Richland County’s Information Technology Department saved taxpayers more than $39,000 by automating a reporting system used by the Probate Court to meet new state law requirements for law enforcement officials.
The Probate Court had estimated the additional money would be needed to pay someone to manually go through more than 25,000 files and separately enter the data for the 10 year reporting requirement. The technological enhancements eliminated the Court’s need for additional personnel and allowed it to meet reporting requirements for the State Law Enforcement Division (SLED) ahead of the Aug. 1, 2014 deadline.
“Nia Behling, director of this division for the Probate Court, worked tirelessly with Glenn Heimburger with our IT Department to accomplish this seemingly insurmountable requirement,” said Probate Judge Amy McCulloch. “We are so grateful for the commitment Mr. Heimburger and our IT Department made to complete this.”
In March, the Probate Court removed the request for the additional funding.

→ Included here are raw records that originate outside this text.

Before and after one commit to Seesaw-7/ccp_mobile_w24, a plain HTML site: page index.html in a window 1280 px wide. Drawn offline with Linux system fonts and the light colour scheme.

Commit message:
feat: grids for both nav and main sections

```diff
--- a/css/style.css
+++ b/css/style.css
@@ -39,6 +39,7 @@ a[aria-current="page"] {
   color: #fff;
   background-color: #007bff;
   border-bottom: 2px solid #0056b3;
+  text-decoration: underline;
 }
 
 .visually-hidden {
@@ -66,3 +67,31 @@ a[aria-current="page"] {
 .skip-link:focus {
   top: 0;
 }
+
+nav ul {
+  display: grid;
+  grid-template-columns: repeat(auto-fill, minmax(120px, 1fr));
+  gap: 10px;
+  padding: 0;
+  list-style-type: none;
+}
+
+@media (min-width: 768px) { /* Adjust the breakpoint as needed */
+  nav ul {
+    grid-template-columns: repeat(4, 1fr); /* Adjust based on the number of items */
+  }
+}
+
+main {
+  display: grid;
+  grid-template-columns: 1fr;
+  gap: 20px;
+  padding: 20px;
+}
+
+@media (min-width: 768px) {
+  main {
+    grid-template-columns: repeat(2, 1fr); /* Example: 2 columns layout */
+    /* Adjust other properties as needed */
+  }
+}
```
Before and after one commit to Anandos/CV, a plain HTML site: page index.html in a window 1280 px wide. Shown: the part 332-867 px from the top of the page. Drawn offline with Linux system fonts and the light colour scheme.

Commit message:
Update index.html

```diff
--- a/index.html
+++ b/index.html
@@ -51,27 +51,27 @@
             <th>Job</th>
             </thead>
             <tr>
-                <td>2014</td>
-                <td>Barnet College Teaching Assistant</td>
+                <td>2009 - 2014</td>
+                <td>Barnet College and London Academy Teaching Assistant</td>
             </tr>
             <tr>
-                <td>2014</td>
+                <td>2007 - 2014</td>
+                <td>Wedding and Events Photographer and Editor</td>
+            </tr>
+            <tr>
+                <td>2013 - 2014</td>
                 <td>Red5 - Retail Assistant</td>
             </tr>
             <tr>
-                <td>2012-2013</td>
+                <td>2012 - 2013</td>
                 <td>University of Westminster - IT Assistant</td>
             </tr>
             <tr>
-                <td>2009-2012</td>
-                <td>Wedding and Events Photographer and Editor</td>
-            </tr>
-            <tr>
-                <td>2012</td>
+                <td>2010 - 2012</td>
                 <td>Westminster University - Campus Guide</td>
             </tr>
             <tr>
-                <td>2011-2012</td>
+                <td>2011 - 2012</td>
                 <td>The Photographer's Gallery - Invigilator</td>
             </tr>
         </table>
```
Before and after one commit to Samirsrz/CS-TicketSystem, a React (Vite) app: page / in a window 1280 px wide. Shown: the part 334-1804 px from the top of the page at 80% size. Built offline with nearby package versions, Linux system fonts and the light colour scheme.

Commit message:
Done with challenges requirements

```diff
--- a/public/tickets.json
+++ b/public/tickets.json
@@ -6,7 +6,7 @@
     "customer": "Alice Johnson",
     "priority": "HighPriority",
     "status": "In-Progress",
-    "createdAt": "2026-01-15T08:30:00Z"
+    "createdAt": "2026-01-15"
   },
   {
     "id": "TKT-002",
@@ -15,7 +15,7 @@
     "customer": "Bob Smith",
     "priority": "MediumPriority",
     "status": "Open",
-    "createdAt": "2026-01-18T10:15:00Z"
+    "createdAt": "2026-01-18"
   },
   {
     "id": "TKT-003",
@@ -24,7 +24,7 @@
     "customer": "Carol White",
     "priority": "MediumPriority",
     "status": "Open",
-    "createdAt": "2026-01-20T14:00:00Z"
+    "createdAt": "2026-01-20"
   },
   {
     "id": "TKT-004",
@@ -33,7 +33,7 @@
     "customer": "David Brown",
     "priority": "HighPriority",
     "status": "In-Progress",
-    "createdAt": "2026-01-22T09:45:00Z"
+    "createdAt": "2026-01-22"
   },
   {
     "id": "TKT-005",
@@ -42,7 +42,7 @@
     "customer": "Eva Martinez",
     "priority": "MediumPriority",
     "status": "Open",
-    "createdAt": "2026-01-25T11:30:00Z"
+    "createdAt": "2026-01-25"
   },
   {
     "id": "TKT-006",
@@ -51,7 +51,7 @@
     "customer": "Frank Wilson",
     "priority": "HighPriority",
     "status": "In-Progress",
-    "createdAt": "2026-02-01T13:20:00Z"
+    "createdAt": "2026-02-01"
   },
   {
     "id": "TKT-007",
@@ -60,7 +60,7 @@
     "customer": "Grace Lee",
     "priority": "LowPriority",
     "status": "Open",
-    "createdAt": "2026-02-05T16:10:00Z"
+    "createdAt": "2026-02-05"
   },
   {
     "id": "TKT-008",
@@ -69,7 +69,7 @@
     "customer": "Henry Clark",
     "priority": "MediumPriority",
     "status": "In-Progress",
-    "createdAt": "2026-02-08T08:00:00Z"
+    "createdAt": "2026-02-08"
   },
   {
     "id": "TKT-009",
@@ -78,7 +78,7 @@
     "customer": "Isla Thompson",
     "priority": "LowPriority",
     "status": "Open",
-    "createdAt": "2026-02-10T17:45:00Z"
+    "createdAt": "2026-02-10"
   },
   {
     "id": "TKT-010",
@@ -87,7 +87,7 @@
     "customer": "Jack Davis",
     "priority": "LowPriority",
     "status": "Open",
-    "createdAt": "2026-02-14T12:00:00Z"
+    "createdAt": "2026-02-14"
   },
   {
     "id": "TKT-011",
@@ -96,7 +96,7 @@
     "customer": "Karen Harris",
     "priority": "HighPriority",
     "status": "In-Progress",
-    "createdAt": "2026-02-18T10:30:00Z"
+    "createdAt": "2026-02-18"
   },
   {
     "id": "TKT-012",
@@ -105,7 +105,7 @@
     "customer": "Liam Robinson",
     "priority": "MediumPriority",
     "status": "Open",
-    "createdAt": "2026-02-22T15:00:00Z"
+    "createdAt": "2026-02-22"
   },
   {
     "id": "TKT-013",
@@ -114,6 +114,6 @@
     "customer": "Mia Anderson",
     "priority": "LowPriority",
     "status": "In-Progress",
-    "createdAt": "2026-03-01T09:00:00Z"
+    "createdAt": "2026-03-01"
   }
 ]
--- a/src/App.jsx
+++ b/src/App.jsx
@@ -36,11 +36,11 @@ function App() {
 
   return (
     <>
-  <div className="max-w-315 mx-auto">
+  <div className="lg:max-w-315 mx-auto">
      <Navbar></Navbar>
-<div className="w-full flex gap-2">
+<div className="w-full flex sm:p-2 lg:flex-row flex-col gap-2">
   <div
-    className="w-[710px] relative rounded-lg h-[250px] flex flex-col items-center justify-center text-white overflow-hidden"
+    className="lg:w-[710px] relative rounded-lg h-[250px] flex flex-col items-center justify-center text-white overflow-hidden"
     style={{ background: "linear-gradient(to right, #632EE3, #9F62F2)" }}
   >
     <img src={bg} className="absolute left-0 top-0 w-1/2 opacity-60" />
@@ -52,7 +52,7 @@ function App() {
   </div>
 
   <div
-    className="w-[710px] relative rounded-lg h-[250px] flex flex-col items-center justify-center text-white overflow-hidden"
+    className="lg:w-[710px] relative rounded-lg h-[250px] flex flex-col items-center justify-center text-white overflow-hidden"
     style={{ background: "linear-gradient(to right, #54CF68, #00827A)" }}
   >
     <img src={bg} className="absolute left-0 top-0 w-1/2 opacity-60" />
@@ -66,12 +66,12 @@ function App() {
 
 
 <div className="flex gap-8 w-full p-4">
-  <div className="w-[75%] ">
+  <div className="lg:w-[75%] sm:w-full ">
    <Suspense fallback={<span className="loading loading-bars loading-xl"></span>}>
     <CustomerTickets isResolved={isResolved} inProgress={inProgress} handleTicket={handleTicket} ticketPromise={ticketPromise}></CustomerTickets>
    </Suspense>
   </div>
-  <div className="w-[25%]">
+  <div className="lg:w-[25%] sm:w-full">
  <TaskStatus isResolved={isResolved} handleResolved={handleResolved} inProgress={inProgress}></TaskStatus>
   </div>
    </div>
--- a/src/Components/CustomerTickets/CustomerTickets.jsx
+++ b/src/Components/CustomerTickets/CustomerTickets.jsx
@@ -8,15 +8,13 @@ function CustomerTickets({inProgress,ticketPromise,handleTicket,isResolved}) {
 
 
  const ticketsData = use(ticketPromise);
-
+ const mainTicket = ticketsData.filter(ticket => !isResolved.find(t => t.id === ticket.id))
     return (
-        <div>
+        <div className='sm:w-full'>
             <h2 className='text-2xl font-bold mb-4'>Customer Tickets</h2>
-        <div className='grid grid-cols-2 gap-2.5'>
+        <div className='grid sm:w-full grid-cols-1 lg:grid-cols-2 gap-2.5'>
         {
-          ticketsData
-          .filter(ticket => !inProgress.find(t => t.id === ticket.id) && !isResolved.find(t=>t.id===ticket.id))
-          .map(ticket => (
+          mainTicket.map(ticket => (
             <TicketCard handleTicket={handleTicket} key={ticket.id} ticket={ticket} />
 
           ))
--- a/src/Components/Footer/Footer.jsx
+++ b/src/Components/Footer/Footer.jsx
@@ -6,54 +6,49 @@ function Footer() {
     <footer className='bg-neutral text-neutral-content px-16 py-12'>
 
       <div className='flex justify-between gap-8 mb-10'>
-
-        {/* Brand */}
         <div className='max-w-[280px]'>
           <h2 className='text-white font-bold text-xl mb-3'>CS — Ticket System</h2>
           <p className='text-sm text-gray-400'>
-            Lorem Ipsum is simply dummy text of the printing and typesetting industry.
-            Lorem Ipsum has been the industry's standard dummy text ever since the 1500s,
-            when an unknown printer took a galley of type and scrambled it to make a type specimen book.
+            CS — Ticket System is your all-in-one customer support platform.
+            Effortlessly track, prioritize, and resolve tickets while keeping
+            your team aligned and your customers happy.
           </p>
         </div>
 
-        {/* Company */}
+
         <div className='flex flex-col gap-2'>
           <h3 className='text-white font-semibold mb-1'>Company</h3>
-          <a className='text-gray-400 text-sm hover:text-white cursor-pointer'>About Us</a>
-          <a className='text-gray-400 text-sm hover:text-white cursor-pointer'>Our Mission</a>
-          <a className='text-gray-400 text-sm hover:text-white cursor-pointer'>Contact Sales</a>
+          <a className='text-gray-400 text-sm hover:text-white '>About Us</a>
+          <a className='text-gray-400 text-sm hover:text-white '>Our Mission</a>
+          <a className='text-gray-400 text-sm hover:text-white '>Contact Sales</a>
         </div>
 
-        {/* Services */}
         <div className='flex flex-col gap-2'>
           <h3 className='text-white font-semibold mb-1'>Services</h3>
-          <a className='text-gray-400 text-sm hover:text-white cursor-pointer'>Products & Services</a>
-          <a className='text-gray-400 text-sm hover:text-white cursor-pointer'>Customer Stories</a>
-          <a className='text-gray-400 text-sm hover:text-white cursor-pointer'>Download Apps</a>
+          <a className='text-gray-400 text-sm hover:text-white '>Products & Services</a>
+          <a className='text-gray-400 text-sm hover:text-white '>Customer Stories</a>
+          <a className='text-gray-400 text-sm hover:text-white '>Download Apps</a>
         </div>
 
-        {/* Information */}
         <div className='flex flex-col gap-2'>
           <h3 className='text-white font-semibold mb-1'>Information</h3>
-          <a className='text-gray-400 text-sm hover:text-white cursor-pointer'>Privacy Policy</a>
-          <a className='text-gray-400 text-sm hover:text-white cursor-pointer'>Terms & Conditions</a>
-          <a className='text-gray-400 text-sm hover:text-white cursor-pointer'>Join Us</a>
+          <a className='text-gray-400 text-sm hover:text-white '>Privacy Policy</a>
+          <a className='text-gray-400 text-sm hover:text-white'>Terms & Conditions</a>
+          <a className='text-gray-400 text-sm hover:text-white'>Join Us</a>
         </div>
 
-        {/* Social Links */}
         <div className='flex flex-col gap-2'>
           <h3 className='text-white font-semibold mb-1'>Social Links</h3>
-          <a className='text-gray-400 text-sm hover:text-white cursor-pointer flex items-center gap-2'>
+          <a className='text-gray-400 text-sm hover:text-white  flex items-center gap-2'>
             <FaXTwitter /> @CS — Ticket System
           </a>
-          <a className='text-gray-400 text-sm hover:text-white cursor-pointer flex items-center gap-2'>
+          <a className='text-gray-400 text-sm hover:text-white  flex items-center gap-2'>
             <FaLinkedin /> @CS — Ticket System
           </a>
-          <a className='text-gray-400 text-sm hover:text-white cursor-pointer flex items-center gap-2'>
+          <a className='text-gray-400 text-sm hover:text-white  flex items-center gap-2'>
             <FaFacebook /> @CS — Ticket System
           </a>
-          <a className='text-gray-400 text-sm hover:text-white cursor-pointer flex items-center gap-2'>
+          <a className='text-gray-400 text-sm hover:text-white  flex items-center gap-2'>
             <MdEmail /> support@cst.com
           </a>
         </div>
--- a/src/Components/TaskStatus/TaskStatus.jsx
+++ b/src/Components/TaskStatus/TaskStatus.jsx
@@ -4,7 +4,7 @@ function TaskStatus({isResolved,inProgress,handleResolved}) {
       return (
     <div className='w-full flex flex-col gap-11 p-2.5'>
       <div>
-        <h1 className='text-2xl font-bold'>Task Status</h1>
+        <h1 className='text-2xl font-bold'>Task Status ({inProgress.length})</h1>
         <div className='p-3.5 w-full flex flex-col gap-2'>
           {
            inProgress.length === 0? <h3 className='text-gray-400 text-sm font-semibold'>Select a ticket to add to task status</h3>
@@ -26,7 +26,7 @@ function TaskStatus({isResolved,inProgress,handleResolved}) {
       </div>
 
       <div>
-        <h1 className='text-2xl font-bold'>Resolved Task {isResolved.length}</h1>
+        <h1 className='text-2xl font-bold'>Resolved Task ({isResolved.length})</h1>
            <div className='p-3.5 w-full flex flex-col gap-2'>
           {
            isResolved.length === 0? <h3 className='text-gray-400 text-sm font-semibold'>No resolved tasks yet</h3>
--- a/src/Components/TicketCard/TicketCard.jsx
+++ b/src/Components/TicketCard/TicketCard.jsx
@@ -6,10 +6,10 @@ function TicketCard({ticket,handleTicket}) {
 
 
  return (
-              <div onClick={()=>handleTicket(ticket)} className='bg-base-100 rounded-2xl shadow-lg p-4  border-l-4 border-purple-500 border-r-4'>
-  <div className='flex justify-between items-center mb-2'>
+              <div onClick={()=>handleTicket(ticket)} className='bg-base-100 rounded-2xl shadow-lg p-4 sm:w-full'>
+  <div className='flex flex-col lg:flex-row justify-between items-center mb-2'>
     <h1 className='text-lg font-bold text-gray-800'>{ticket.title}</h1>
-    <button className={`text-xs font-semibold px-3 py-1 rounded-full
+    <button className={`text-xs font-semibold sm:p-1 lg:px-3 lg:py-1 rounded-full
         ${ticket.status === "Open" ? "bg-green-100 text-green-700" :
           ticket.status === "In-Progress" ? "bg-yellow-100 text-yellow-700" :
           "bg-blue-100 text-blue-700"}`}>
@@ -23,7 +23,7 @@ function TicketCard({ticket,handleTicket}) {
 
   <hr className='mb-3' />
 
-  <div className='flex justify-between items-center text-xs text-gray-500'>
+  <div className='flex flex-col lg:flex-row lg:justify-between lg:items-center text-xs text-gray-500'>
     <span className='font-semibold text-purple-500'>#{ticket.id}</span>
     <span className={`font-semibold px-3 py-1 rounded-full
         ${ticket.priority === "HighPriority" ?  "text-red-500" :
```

Since last August, probate courts have been under a state mandate to report to SLED all individuals ordered to treatment for chemical dependency or mental illness and individuals found to be incapacitated and in need of a Guardian or Conservator. SLED requires specific information to add to a national database designed to prevent those individuals from purchasing or possessing handguns and ammunition.
As it worked to comply with the law, the County’s Probate Court also wanted to automate the processes used to gather and report such cases. That’s when officials turned to IT for help.
Janet Claggett, the County’s Chief Information Officer, said the partnership between the Probate Court and IT is a great example of how the right technology at the right time can save money, increase efficiencies and improve morale.
“Judge McCulloch and the Probate Court have been tremendous adopters of technologies that propel their operations forward,” Claggett said. “Successes like these make the work very rewarding and I am confident that many more successes are in the pipeline.”